>>>

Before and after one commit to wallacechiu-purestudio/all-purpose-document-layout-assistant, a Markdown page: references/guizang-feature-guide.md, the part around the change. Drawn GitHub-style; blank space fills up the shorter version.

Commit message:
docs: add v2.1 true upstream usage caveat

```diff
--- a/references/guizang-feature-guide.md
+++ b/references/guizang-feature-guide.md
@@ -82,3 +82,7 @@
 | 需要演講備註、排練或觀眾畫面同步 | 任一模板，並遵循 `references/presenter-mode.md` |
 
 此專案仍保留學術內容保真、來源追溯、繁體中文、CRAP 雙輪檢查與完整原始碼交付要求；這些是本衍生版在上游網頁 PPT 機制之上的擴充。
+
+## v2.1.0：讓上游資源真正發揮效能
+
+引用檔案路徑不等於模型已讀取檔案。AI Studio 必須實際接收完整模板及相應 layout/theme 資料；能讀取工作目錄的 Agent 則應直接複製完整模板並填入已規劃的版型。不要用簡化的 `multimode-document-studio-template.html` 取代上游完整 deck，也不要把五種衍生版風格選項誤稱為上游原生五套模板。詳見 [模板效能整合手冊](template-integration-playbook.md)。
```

<<<

◆ **Instructions to follow**
Within the listing above, copy each line that has the string "references".

◆ **Response area**
Before and after one commit to wallacechiu-purestudio/all-purpose-document-layout-assistant, a Markdown page: references/guizang-feature-guide.md, the part around the change. Drawn GitHub-style; blank space fills up the shorter version.
--- a/references/guizang-feature-guide.md
+++ b/references/guizang-feature-guide.md
 | 需要演講備註、排練或觀眾畫面同步 | 任一模板，並遵循 `references/presenter-mode.md` |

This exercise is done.